→ **WHAT NEEDS TO BE DONE**: Whenever a line in the material below contains "Editor", copy that line.

→ **TASK INPUTS**:
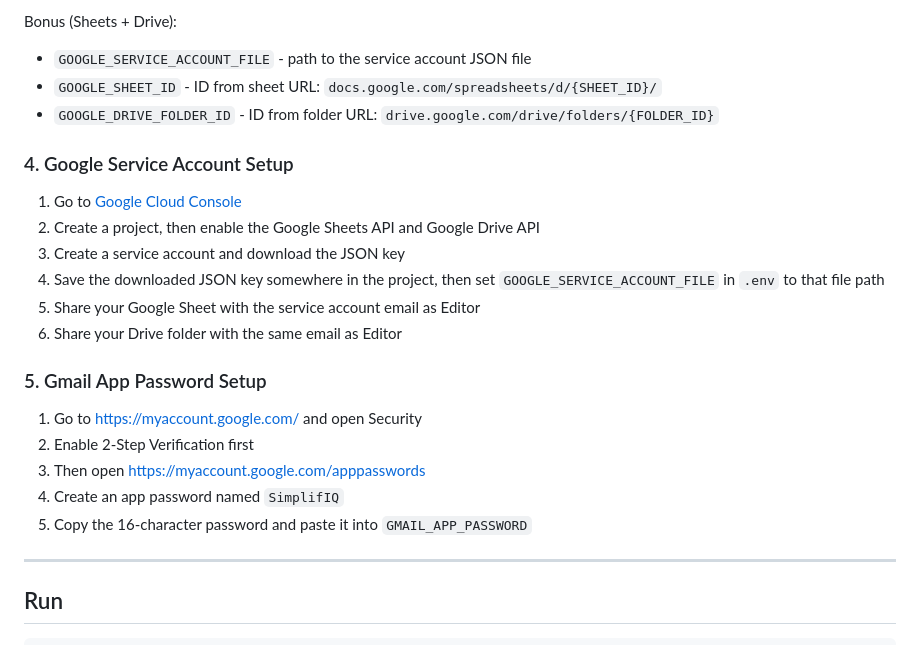
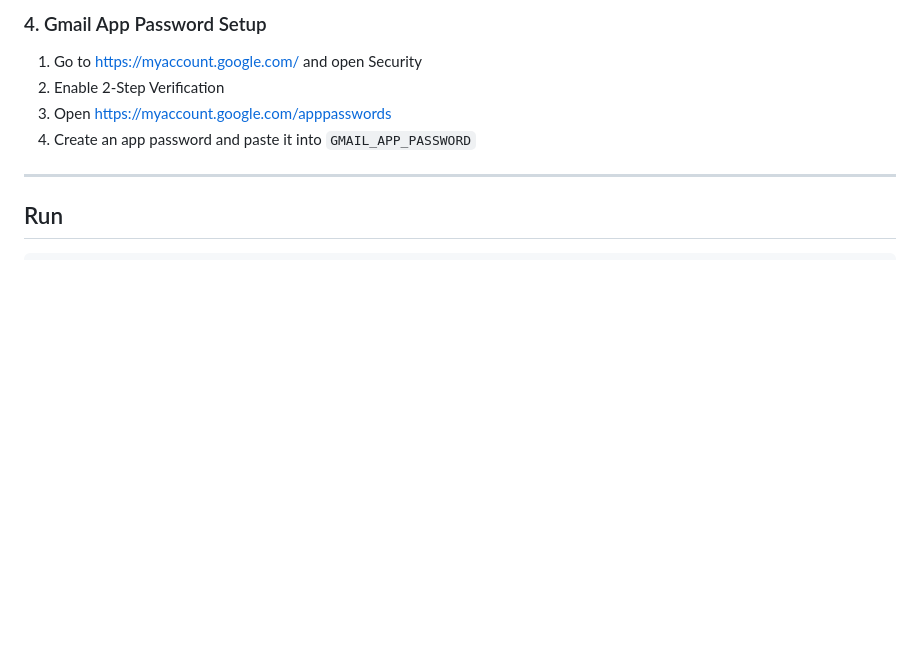
Before and after one commit to Harshitha-kotvala/simplifiq-assessment, a Markdown page: README.md, the part around one of its changes. Drawn GitHub-style; blank space fills up the shorter version.

```diff
--- a/README.md
+++ b/README.md
@@ -93,26 +85,10 @@ Required:
 
-Bonus (Sheets + Drive):
-
-- `GOOGLE_SERVICE_ACCOUNT_FILE` - path to the service account JSON file
-- `GOOGLE_SHEET_ID` - ID from sheet URL: `docs.google.com/spreadsheets/d/{SHEET_ID}/`
-- `GOOGLE_DRIVE_FOLDER_ID` - ID from folder URL: `drive.google.com/drive/folders/{FOLDER_ID}`
-
-### 4. Google Service Account Setup
-
-1. Go to [Google Cloud Console](https://console.cloud.google.com/)
-2. Create a project, then enable the Google Sheets API and Google Drive API
-3. Create a service account and download the JSON key
-4. Save the downloaded JSON key somewhere in the project, then set `GOOGLE_SERVICE_ACCOUNT_FILE` in `.env` to that file path
-5. Share your Google Sheet with the service account email as Editor
-6. Share your Drive folder with the same email as Editor
-
-### 5. Gmail App Password Setup
+### 4. Gmail App Password Setup
 
 1. Go to https://myaccount.google.com/ and open Security
-2. Enable 2-Step Verification first
-3. Then open https://myaccount.google.com/apppasswords
-4. Create an app password named `SimplifIQ`
-5. Copy the 16-character password and paste it into `GMAIL_APP_PASSWORD`
+2. Enable 2-Step Verification
+3. Open https://myaccount.google.com/apppasswords
+4. Create an app password and paste it into `GMAIL_APP_PASSWORD`
 
 ---
 
```
Also changed, not shown: other parts of README.md (+32 -52 lines).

→ **RESPONSE BOX**:
-5. Share your Google Sheet with the service account email as Editor
-6. Share your Drive folder with the same email as Editor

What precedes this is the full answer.